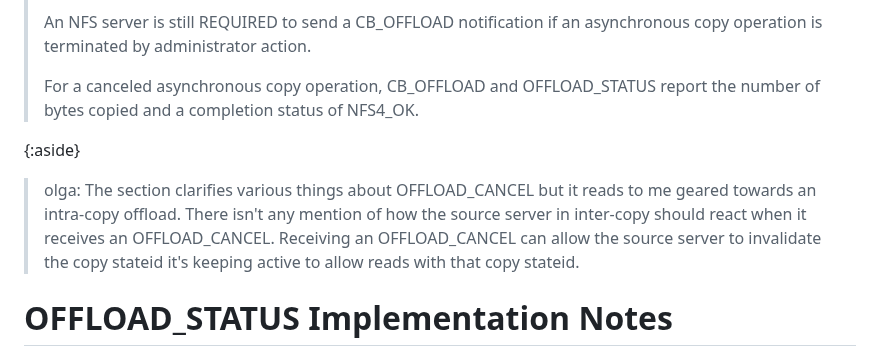
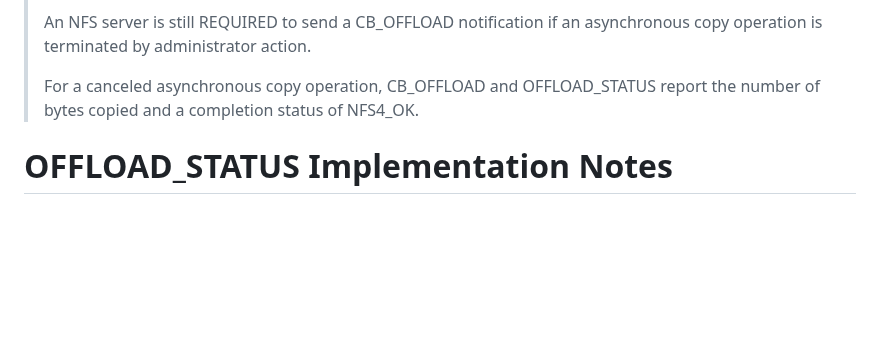
Before and after one commit to chucklever/i-d-update-copy-spec, a Markdown page: draft-cel-nfsv4-copy-implementation-experience.md, the part around the change. GitHub-like rendering; blank space fills up the shorter version.

Commit message:
Update Section 6
Olga says:
> Comment in section 6 (about it being intra specific) can be
> removed. I can't think of anything special needed to be added
> about OFFLOAD_CANCEL sent to the source server.

```diff
--- a/draft-cel-nfsv4-copy-implementation-experience.md
+++ b/draft-cel-nfsv4-copy-implementation-experience.md
@@ -734,14 +734,6 @@ The following is a recommended addendum to {{RFC7862}}:
 > OFFLOAD_STATUS report the number of bytes copied and a
 > completion status of NFS4_OK.
 
-{:aside}
-> olga: The section clarifies various things about OFFLOAD_CANCEL
-> but it reads to me geared towards an intra-copy offload. There isn't
-> any mention of how the source server in inter-copy should react when
-> it receives an OFFLOAD_CANCEL. Receiving an OFFLOAD_CANCEL can allow
-> the source server to invalidate the copy stateid it's keeping active
-> to allow reads with that copy stateid.
-
 # OFFLOAD_STATUS Implementation Notes
 
 Paragraph 2 of {{Section 15.9.3 of RFC7862}} states:
```
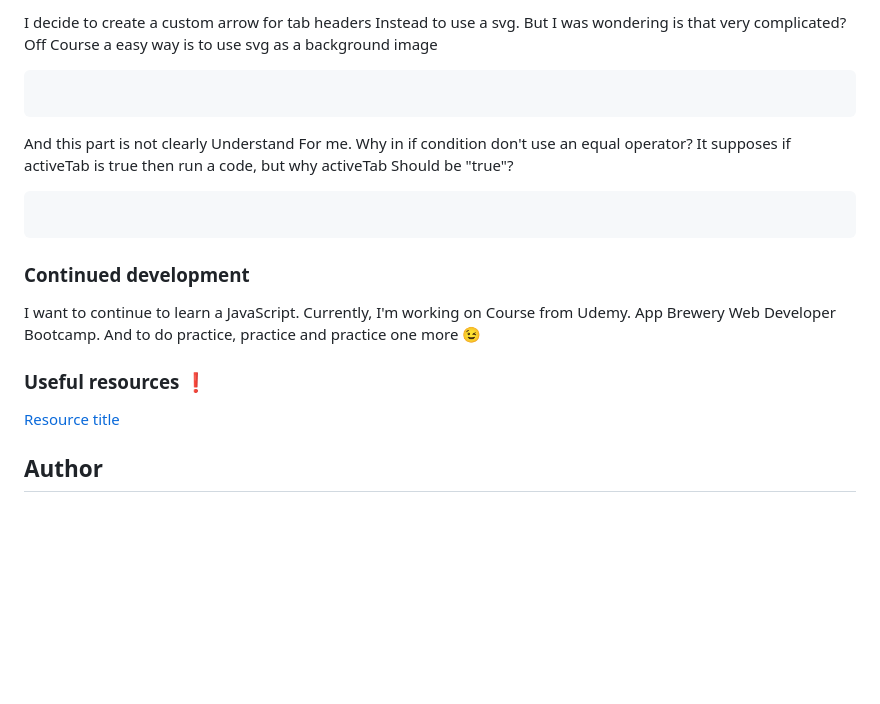
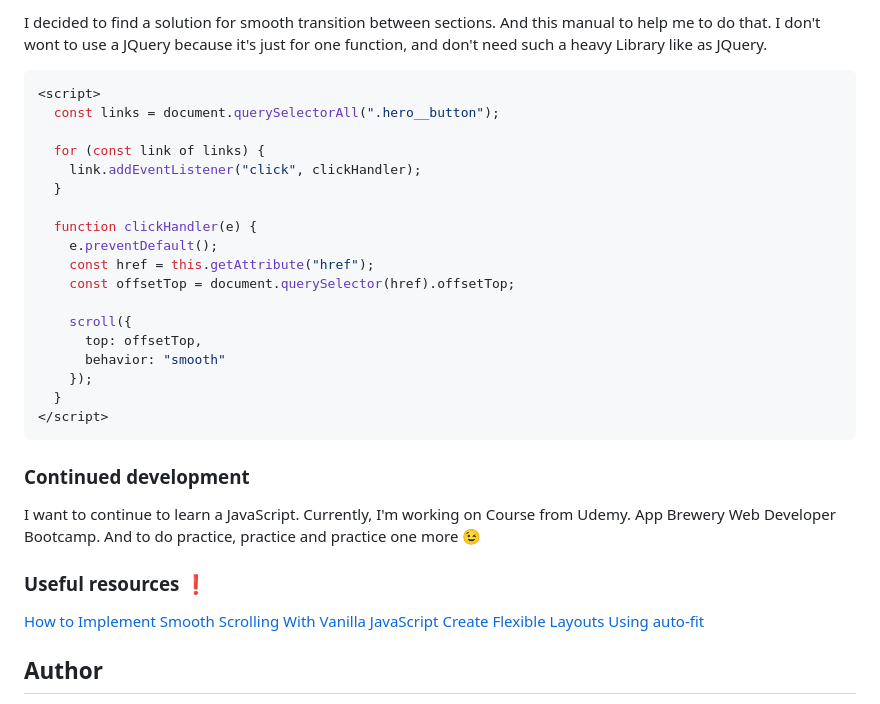
Before and after one commit to Kilwa220/Meet-landing-page, a Markdown page: README.md, the part around the change printed below. GitHub-like rendering; blank space fills up the shorter version.

````diff
--- a/README.md
+++ b/README.md
@@ -53,13 +64,25 @@ Using "picture" tag, browser know what image should to load depending on viewpor
 ```
 
-I decide to create a custom arrow for tab headers Instead to use a svg. But I was wondering is that very complicated? Off Course a easy way is to use svg as a background image
-```css
+I decided to find a solution for smooth transition between sections. And this manual to help me to do that. I don't wont to use a JQuery because it's just for one function, and don't need such a heavy Library like as JQuery.
+```js
+<script>
+  const links = document.querySelectorAll(".hero__button");
 
-```
+  for (const link of links) {
+    link.addEventListener("click", clickHandler);
+  }
 
-And this part is not clearly Understand For me. Why in if condition don't use an equal operator? It supposes if activeTab is true then run a code, but why activeTab Should be "true"?
-```js
+  function clickHandler(e) {
+    e.preventDefault();
+    const href = this.getAttribute("href");
+    const offsetTop = document.querySelector(href).offsetTop;
 
+    scroll({
+      top: offsetTop,
+      behavior: "smooth"
+    });
+  }
+</script>
 ```
 
 ### Continued development
@@ -68,7 +91,8 @@ I want to continue to learn a JavaScript. Currently, I'm working on Course from
 
 ### Useful resources ❗️
 
-[Resource title](link)
+[How to Implement Smooth Scrolling With Vanilla JavaScript](https://webdesign.tutsplus.com/tutorials/smooth-scrolling-vanilla-javascript--cms-35165)
+[Create Flexible Layouts Using auto-fit](https://www.freecodecamp.org/learn/responsive-web-design/css-grid/create-flexible-layouts-using-auto-fit)
 
 
 ## Author
````
Also changed, not shown: other parts of README.md (+19 -8 lines), assets/ScreenShot.jpg (added), 3 other files.
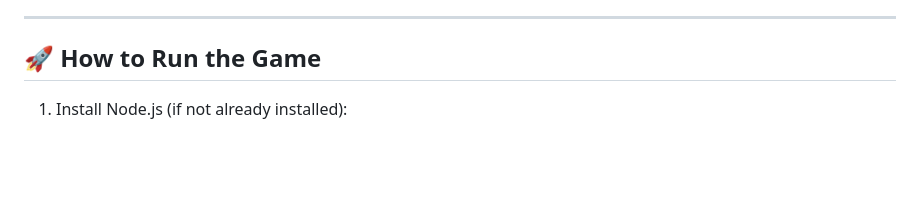
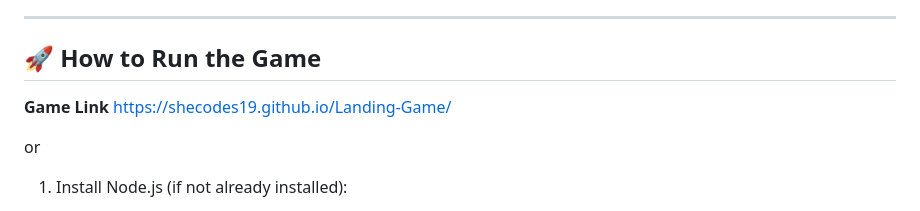
Before and after one commit to agamsaikumar10/Landing-Game, a Markdown page: README.md, the part around the change. Drawn GitHub-style; blank space fills up the shorter version.

```diff
--- a/README.md
+++ b/README.md
@@ -100,6 +100,10 @@ Guide the monkey to collect bananas, avoid obstacles, and land safely on the lan
 
 ## 🚀 **How to Run the Game**
 
+**Game Link** https://shecodes19.github.io/Landing-Game/
+
+or
+
 1. Install Node.js (if not already installed):
    - [Download Node.js](https://nodejs.org/) and install it for your system.
    - Verify installation:
```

########################################

In the entries above, which lines hold the string "copy"? Report all of them.

Before and after one commit to chucklever/i-d-update-copy-spec, a Markdown page: draft-cel-nfsv4-copy-implementation-experience.md, the part around the change. GitHub-like rendering; blank space fills up the shorter version.
--- a/draft-cel-nfsv4-copy-implementation-experience.md
+++ b/draft-cel-nfsv4-copy-implementation-experience.md
-> but it reads to me geared towards an intra-copy offload. There isn't
-> any mention of how the source server in inter-copy should react when
-> the source server to invalidate the copy stateid it's keeping active
-> to allow reads with that copy stateid.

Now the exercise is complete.